= Problem statement =
Check every line of the entries below for the word "html". Then give the number of lines that have it, with nothing added.

[Front-end code change data]
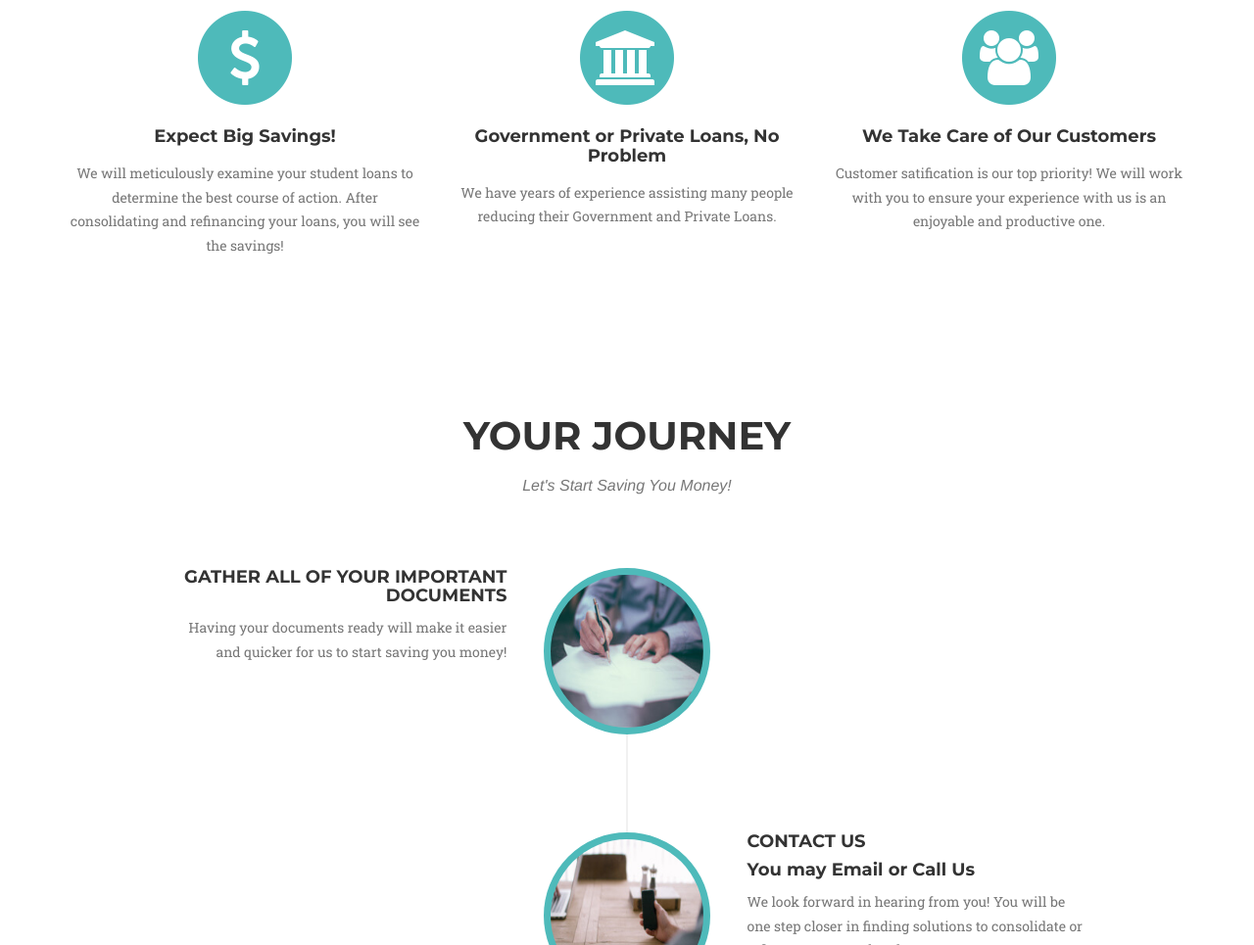
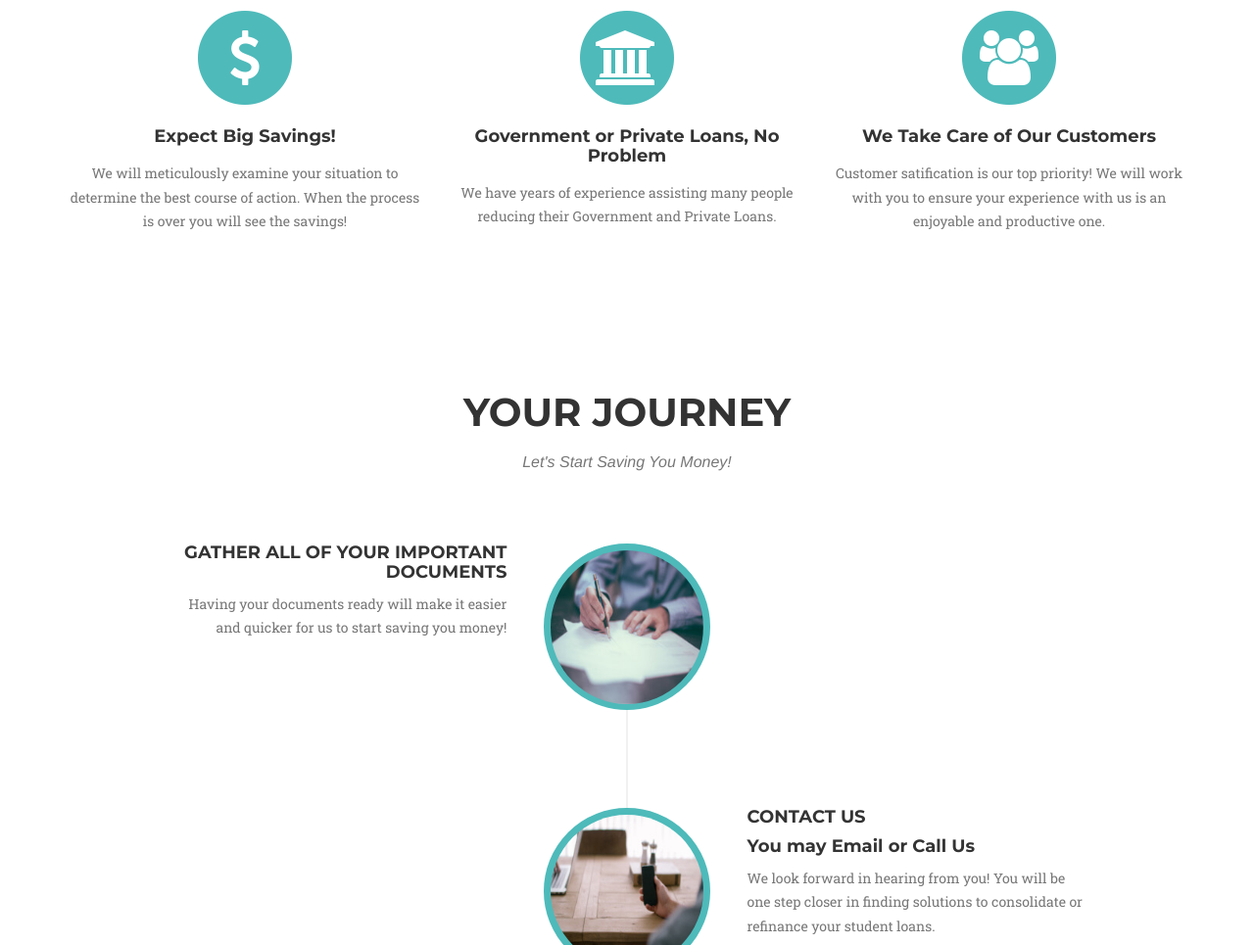
Before and after one commit to StudentLoanSolutions/studentloansolutions.github.io, a website: page index.html in a window 1280 px wide. Shown: the part 1311-2276 px from the top of the page at 98% size. Drawn offline with nearby package versions, Linux system fonts and the light colour scheme; a web font is replaced by a local one.

Commit message:
edited content in savings block

```diff
--- a/index.html
+++ b/index.html
@@ -111,9 +111,9 @@
                         <i class="fa fa-usd fa-stack-1x fa-inverse"></i>
                     </span>
                     <h4 class="service-heading">Expect Big Savings!</h4>
-                    <p class="text-muted">We will meticulously examine your student loans to
-                      determine the best course of action. After consolidating and refinancing
-                      your loans, you will see the savings!</p>
+                    <p class="text-muted">We will meticulously examine your situation to
+                      determine the best course of action. When the process is over
+                    you will see the savings!</p>
                 </div>
                 <div class="col-md-4">
                     <span class="fa-stack fa-4x">
```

= Exercise solution =
3